▶ Work order
Working from the listing below, pick each line containing the word "slate" and copy it.

▶ Dataset excerpts
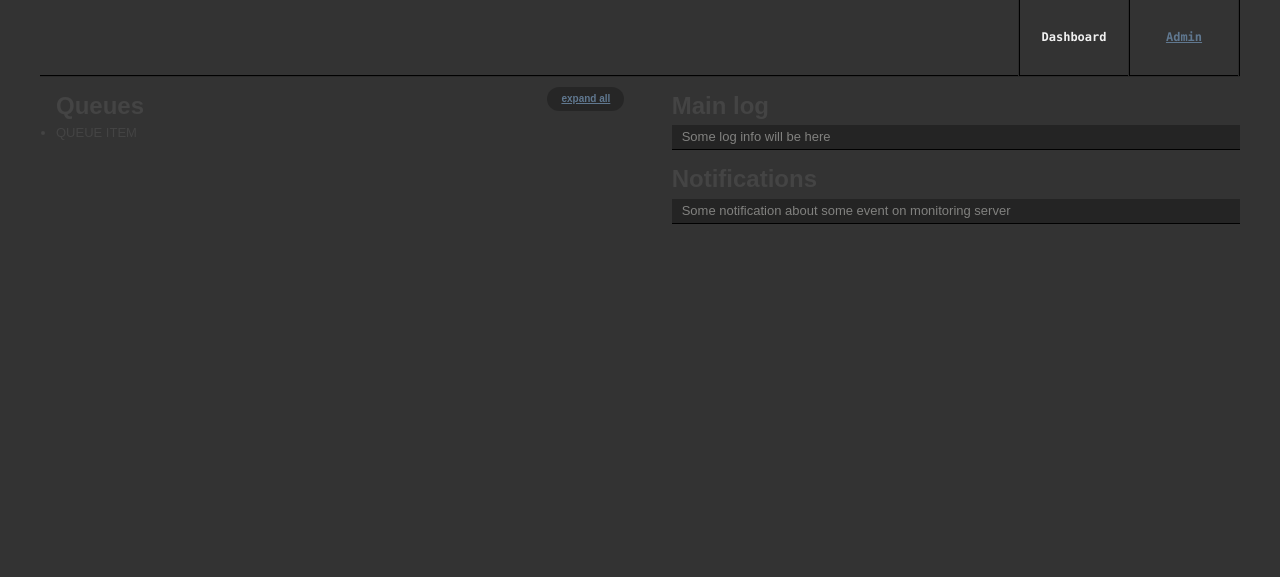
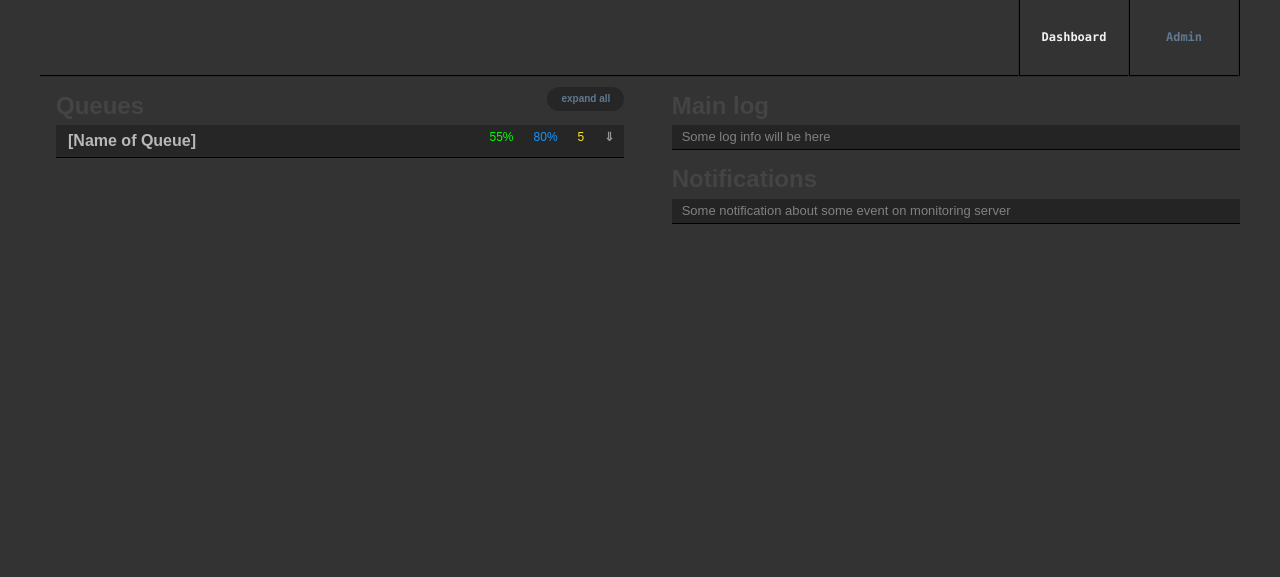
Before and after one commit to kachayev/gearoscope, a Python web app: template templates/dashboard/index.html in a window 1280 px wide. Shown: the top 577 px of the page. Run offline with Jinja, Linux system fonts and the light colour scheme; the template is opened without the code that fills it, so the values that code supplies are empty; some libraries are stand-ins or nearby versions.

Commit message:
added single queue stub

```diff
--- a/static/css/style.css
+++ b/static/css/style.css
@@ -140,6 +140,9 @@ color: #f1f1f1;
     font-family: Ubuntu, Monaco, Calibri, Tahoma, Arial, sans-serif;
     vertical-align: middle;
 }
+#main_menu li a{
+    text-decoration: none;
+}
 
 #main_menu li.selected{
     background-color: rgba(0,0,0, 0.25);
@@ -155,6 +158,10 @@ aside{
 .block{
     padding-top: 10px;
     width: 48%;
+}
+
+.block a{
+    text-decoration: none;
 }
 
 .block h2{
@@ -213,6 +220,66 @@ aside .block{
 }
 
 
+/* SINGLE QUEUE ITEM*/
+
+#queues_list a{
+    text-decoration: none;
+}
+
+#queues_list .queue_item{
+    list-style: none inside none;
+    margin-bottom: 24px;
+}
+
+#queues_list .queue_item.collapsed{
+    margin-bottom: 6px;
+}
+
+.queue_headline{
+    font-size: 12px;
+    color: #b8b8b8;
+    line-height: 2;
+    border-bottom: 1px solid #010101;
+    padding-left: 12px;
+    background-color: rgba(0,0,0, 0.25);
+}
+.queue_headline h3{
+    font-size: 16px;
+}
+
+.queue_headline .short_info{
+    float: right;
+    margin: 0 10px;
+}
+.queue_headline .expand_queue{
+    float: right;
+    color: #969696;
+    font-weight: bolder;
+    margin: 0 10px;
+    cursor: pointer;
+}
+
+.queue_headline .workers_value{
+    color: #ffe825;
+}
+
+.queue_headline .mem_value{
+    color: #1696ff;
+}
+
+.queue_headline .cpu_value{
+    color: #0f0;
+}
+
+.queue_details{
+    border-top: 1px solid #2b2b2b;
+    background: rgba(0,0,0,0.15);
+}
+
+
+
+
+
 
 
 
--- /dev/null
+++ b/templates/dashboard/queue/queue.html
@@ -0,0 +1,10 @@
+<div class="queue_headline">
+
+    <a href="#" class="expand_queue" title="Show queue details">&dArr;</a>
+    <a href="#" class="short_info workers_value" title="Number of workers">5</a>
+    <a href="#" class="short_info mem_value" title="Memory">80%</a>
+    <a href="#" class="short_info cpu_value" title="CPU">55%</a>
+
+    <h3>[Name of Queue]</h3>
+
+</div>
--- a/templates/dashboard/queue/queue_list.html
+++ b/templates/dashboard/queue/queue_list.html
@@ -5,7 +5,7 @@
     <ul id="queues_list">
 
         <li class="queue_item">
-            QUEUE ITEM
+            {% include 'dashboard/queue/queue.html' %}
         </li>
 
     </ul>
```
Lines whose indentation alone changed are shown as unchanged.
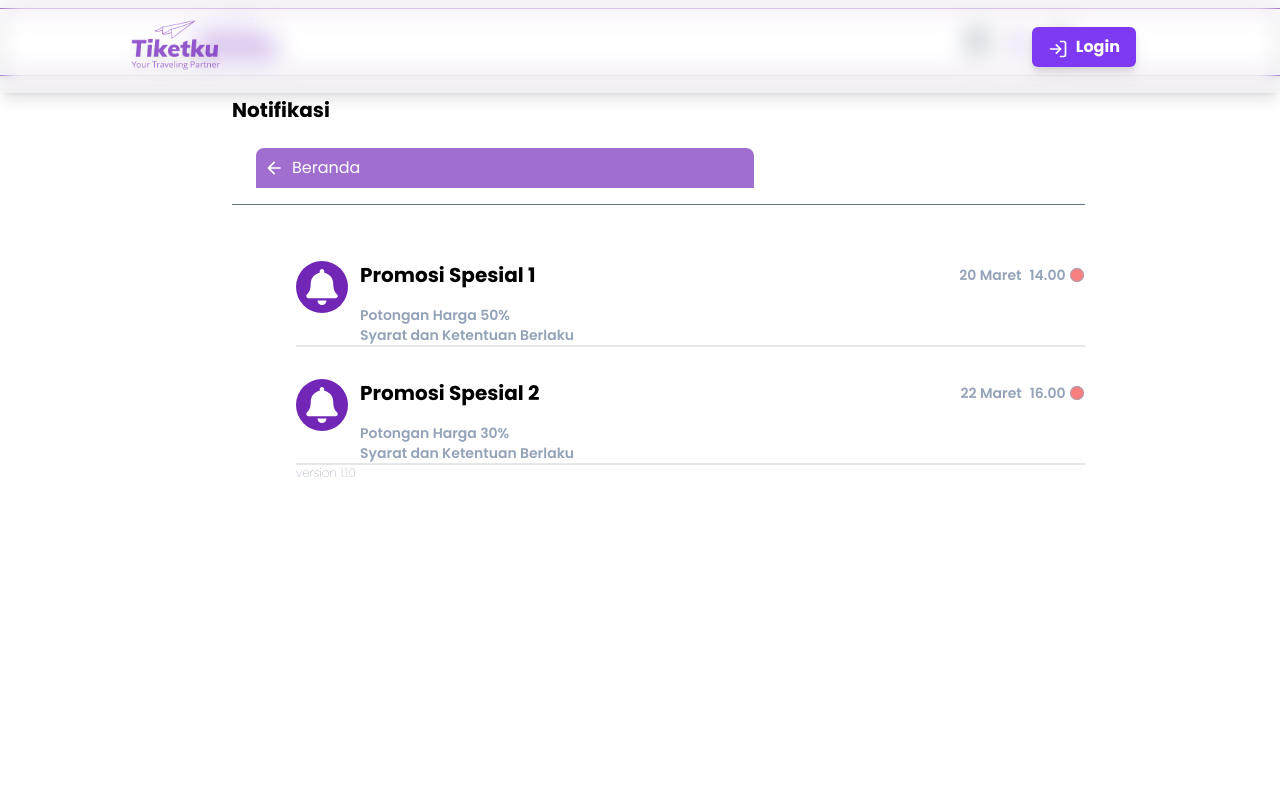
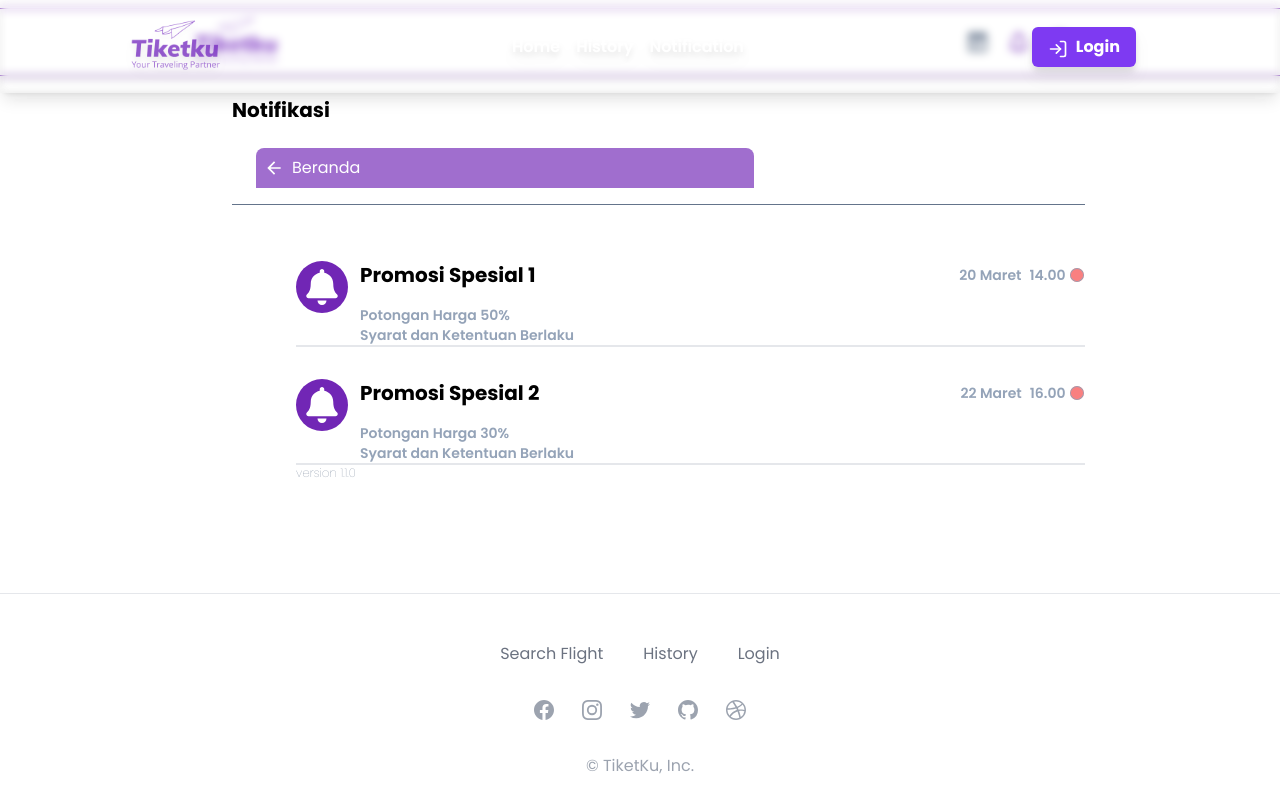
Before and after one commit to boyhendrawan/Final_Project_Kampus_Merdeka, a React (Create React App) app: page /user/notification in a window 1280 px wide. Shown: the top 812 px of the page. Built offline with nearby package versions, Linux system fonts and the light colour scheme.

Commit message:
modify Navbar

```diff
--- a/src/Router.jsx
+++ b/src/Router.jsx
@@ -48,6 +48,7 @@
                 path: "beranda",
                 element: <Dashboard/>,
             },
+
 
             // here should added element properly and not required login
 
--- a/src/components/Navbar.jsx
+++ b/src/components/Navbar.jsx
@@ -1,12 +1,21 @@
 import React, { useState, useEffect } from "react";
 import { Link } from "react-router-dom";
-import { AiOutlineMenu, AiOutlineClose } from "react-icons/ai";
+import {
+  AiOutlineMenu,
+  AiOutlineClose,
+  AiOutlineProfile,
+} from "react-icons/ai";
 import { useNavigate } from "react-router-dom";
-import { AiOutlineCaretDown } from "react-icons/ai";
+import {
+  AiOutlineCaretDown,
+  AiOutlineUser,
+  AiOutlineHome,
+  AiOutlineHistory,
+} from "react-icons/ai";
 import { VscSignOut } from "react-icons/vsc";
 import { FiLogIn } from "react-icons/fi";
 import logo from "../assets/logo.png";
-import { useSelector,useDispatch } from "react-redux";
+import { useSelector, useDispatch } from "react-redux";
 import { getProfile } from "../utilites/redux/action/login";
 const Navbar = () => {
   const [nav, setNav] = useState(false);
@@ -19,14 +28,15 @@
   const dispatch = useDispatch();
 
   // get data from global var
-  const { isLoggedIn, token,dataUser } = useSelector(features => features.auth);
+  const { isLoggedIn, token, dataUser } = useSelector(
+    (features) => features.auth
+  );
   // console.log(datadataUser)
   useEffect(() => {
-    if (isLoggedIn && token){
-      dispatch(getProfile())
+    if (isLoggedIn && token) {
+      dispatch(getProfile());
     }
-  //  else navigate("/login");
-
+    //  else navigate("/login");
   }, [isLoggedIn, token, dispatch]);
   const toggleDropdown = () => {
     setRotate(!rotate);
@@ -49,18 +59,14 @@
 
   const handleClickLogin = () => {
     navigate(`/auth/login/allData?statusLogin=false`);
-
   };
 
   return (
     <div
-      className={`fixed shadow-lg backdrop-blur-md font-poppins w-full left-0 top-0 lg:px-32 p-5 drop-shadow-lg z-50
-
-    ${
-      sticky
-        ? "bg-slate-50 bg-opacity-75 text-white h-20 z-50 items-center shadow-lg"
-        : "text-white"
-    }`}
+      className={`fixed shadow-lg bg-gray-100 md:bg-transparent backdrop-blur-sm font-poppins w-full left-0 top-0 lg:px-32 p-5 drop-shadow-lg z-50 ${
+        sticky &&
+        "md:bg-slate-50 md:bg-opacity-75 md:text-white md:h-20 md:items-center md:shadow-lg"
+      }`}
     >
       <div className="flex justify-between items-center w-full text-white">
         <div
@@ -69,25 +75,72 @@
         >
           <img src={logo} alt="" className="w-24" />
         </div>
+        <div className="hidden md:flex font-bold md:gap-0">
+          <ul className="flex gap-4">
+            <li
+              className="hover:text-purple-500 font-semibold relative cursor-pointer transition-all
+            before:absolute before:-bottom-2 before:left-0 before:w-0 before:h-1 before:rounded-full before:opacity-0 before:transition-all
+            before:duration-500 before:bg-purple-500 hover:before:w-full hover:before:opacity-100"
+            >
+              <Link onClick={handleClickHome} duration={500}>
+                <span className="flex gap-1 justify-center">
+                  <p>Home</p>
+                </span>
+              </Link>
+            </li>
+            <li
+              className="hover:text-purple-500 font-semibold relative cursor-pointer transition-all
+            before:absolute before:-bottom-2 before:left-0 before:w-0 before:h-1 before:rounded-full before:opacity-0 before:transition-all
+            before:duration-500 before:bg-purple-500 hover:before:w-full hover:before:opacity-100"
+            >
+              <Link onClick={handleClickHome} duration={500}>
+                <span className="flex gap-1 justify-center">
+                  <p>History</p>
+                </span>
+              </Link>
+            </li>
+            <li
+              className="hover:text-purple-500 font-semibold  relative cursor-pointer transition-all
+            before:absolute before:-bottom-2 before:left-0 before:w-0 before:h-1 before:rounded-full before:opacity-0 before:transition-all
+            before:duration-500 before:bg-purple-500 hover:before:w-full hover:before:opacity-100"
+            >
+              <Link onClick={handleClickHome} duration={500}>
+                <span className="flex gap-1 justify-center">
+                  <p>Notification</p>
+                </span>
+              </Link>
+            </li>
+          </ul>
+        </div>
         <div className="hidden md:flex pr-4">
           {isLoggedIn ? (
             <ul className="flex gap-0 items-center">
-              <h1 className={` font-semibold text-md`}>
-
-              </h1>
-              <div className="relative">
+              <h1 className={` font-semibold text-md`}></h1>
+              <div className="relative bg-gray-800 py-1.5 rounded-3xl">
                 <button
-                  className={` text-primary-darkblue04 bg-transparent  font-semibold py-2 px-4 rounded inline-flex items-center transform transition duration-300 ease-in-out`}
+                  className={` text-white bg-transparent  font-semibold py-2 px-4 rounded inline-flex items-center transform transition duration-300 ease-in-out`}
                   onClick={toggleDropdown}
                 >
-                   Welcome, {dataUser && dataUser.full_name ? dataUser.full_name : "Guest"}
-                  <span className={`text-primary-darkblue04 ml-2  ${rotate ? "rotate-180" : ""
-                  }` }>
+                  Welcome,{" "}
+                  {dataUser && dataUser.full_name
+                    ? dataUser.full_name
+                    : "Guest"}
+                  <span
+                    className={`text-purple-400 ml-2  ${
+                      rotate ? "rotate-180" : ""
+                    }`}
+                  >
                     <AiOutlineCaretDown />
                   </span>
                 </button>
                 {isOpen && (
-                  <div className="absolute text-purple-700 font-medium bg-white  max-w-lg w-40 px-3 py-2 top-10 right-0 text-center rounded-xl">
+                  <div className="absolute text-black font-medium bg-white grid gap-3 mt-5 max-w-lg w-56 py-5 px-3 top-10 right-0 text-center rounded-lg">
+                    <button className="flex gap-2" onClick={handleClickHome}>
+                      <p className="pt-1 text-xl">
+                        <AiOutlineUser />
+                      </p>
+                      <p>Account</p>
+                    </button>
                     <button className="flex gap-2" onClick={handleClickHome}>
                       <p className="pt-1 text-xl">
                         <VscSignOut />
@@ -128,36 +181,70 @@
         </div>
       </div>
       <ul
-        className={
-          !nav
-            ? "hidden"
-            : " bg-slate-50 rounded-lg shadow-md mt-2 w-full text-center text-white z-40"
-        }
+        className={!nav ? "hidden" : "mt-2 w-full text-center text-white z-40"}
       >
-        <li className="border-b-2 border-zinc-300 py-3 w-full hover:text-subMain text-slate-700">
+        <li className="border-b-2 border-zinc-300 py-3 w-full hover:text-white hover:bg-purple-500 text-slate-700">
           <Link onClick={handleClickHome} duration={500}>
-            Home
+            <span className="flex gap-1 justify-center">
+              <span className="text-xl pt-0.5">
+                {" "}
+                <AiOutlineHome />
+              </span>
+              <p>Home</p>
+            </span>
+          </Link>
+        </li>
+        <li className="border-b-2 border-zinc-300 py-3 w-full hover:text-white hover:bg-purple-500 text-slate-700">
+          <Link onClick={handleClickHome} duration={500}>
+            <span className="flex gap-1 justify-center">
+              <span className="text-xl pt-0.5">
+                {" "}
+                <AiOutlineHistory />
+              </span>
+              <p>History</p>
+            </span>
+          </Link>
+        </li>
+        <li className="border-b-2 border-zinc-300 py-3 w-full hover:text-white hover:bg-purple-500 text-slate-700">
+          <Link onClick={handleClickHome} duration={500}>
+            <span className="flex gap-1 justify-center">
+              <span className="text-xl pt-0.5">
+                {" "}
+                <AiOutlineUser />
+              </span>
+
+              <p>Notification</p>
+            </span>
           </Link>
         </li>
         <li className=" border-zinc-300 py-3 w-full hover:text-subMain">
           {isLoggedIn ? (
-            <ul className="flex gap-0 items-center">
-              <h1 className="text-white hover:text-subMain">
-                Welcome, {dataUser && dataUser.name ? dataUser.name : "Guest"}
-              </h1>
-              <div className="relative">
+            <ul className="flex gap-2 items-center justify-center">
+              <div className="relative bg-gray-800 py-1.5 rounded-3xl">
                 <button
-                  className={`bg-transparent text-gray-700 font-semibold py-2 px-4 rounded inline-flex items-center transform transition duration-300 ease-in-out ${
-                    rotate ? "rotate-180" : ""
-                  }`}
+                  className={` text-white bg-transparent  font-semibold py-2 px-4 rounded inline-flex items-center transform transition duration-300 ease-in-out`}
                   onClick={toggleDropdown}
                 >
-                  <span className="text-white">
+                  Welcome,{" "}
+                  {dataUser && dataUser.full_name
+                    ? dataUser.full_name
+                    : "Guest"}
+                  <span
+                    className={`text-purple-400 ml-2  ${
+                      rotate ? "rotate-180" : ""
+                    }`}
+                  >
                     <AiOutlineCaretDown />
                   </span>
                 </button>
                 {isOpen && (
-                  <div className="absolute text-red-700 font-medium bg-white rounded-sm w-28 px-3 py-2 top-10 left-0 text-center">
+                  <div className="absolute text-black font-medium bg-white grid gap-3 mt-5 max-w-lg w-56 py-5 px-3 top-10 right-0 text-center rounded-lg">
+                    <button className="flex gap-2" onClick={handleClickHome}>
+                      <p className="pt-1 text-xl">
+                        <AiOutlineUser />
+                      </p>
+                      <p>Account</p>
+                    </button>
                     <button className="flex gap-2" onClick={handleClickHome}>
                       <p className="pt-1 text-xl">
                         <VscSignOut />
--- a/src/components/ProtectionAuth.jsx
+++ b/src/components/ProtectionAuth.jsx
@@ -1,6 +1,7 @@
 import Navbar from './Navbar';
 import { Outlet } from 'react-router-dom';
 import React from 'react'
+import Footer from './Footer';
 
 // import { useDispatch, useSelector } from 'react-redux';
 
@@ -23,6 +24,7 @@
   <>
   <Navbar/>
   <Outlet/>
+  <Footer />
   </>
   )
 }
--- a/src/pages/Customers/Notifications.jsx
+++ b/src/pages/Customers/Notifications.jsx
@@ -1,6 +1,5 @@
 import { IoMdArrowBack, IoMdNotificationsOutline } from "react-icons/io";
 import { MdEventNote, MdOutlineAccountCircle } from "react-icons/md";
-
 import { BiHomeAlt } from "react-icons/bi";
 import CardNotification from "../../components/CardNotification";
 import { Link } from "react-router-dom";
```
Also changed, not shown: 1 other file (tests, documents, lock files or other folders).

▶ Task solution
-        ? "bg-slate-50 bg-opacity-75 text-white h-20 z-50 items-center shadow-lg"
+        "md:bg-slate-50 md:bg-opacity-75 md:text-white md:h-20 md:items-center md:shadow-lg"
-            : " bg-slate-50 rounded-lg shadow-md mt-2 w-full text-center text-white z-40"
-        <li className="border-b-2 border-zinc-300 py-3 w-full hover:text-subMain text-slate-700">
+        <li className="border-b-2 border-zinc-300 py-3 w-full hover:text-white hover:bg-purple-500 text-slate-700">
+        <li className="border-b-2 border-zinc-300 py-3 w-full hover:text-white hover:bg-purple-500 text-slate-700">
+        <li className="border-b-2 border-zinc-300 py-3 w-full hover:text-white hover:bg-purple-500 text-slate-700">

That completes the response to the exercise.